With the cheap solution out the window, [ch00f] built a custom breakout for an Adafruit GPS module and used it to get the time. This was his first RF board, but it worked out fine.
Books are loaded onto a FAT filesystem on an SD card, and [ChaN]’s FatFS is used to interpret the filesystem. A microcontroller then sends the text out at a constant rate to a serial port on the display which he hacked his way into.
The project is a neat mix of art and electronics. Stick around for a video overview after the break.
Continue reading “Gutenberg Clock Keeps Time by Reading Books”
We don’t think we’ve seen an Infinity Mirror Clock before, but we love this new twist on an old favorite. Different colors distinguish between seconds, minutes and hours, and an additional IR sensor detects when someone is directly in front of the clock and switches the LEDs off, allowing it to be used as a normal mirror. This build is the work of [Dushyant Ahuja], who is no stranger to hacking together clocks out of LEDs. You can tell how much progress he’s made with the mirror clock by taking a glance at his first project, which is an impressive creation held together by jumbles of wire and some glue.
[Dushyant] has stepped up his game for his new clock, attaching an LED strip along the inside of a circular frame to fashion the infinity mirror effect. The lights receive a signal from an attached homemade Arduino board, which is also connected to a real-time clock (RTC) module to keep time and to a Bluetooth module, which allows [Dushyant] to program the clock wirelessly rather than having to drag out some cords if the clock ever needs an adjustment.
Stick around after the jump for a quick demonstration video. The lights are dazzling to watch; [Dushyant] inserted a stainless steel plate at the center of the circle to reflect the outer rim of LEDs. After a quick rainbow effect, it looks like the mirror enters clock mode. See if you can figure out what time it is. For a more step-by-step overview of this project, swing by his Instructables page.
Continue reading “Infinity Mirror Clock: There’s a Time Joke There Somewhere”
[Joakim] has built a clock that spells out the time in words. Wait a second – word clock, what is this, 2009? Word clocks are one of those projects that have become timeless. When we see a build that stands out, we make sure to write it up. [Joakim’s] clock is special for a number of reasons. The time is spelled out in Norwegian, and since the clock is a birthday gift for [Daniel], [Joakim] added
the his full name to the clock’s repertoire.
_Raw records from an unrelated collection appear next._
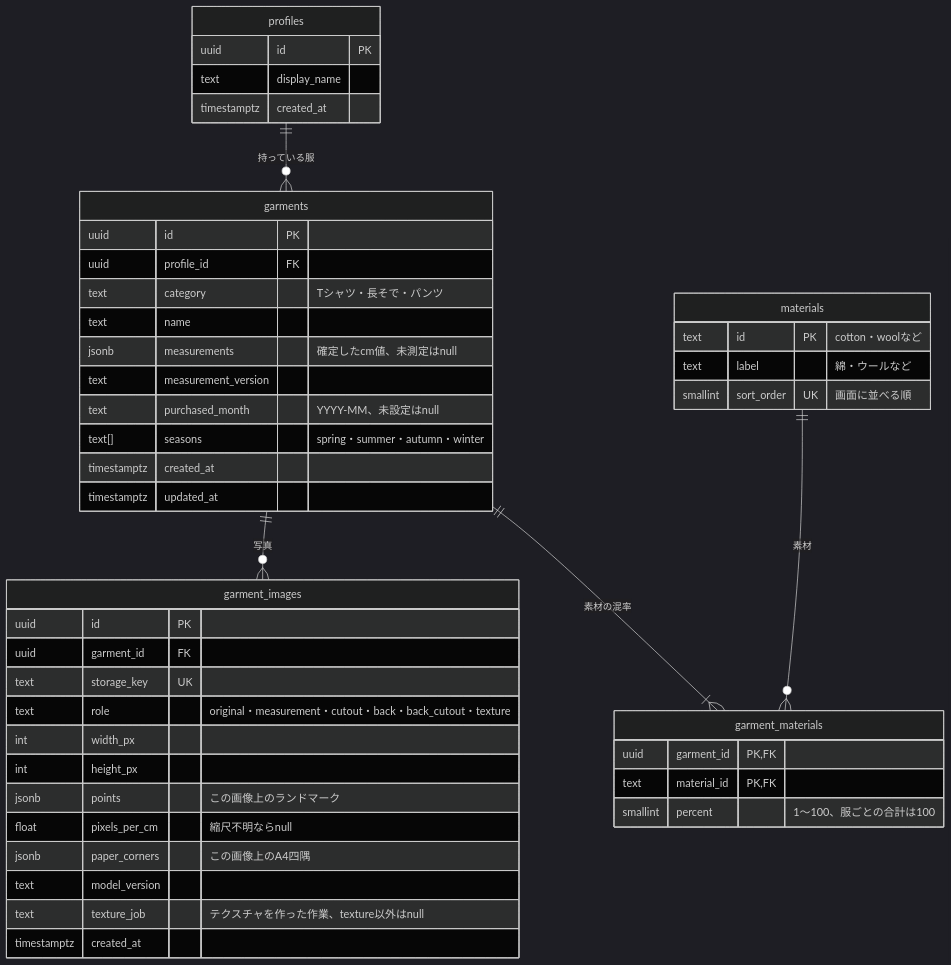
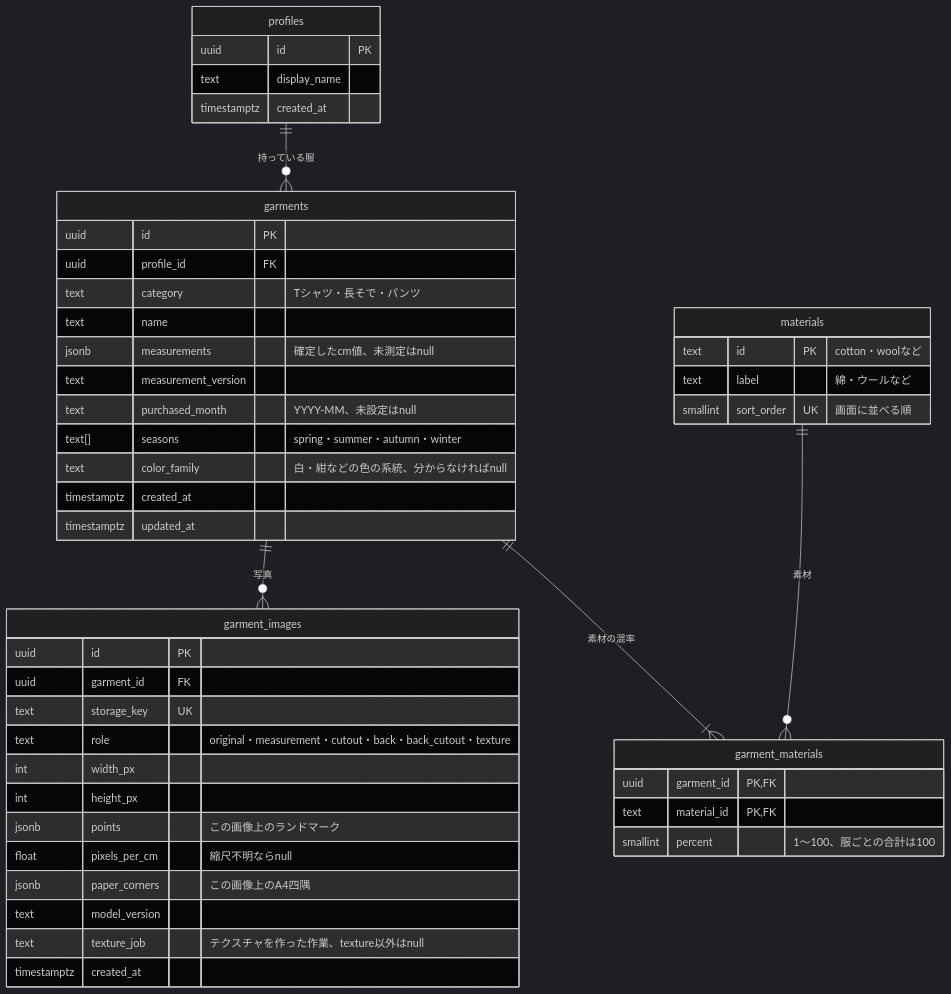
One commit to jphacks/tka_2617 changed the diagram in docs/er.md. Above: the diagram before and after it, drawn with Mermaid (dark theme). The commit also changed other lines of this file and 1 other file, not shown here.

Commit message:
feat(db): 服に色の系統の列を足す
同じ系統の服を数えるのに使う。前からある服の色は分からないので、nullを許す。値は13個に限り、checkで止める。

````diff
--- a/docs/er.md
+++ b/docs/er.md
@@ -5,48 +5,49 @@
 ```mermaid
 erDiagram
   profiles ||--o{ garments : "持っている服"
   garments ||--o{ garment_images : "写真"
   garments ||--|{ garment_materials : "素材の混率"
   materials ||--o{ garment_materials : "素材"
   profiles {
     uuid id PK
     text display_name
     timestamptz created_at
   }
   garments {
     uuid id PK
     uuid profile_id FK
     text category "Tシャツ・長そで・パンツ"
     text name
     jsonb measurements "確定したcm値、未測定はnull"
     text measurement_version
     text purchased_month "YYYY-MM、未設定はnull"
     text[] seasons "spring・summer・autumn・winter"
+    text color_family "白・紺などの色の系統、分からなければnull"
     timestamptz created_at
     timestamptz updated_at
   }
   garment_images {
     uuid id PK
     uuid garment_id FK
     text storage_key UK
     text role "original・measurement・cutout・back・back_cutout・texture"
     int width_px
     int height_px
     jsonb points "この画像上のランドマーク"
     float pixels_per_cm "縮尺不明ならnull"
     jsonb paper_corners "この画像上のA4四隅"
     text model_version
     text texture_job "テクスチャを作った作業、texture以外はnull"
     timestamptz created_at
   }
   materials {
     text id PK "cotton・woolなど"
     text label "綿・ウールなど"
     smallint sort_order UK "画面に並べる順"
   }
   garment_materials {
     uuid garment_id PK,FK
     text material_id PK,FK
     smallint percent "1〜100、服ごとの合計は100"
   }
 ```
````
One of the hard parts of word clock design is controlling light spill. [Joakim] used a simple 3D printed frame to box each LED in. This keeps the spill under control and makes everything easier to read. The RGB LED’s [Joakim] used are also a bit different from the norm. Rather than the WS2812 Neopixel, [Joakim] used LPD8806 LED strips. On the controller side [Joakim] may have gone a bit overboard in his choice of an Arduino Yun, but he does put the ATmega328 and Embedded Linux machine to good use.
The real magic happens at boot. [Daniel’s] name lights up in red, with various letters going green as each step completes. A green ‘D’ indicates an IP address was obtained from the router’s DHCP server. ‘N’ switches to green when four NTP servers have been contacted, and the Linux processor is reasonably sure it has the correct time. The last letter to change will be the ‘E’, which reports ambient light.
[Joakim] added a web interface to trigger his new features, such as a rainbow color palette, or the ability to show minutes by changing the color of the letters K,L,O,K. The final result is a slick package, which definitely brings a 2009 era design up to 2014 standards!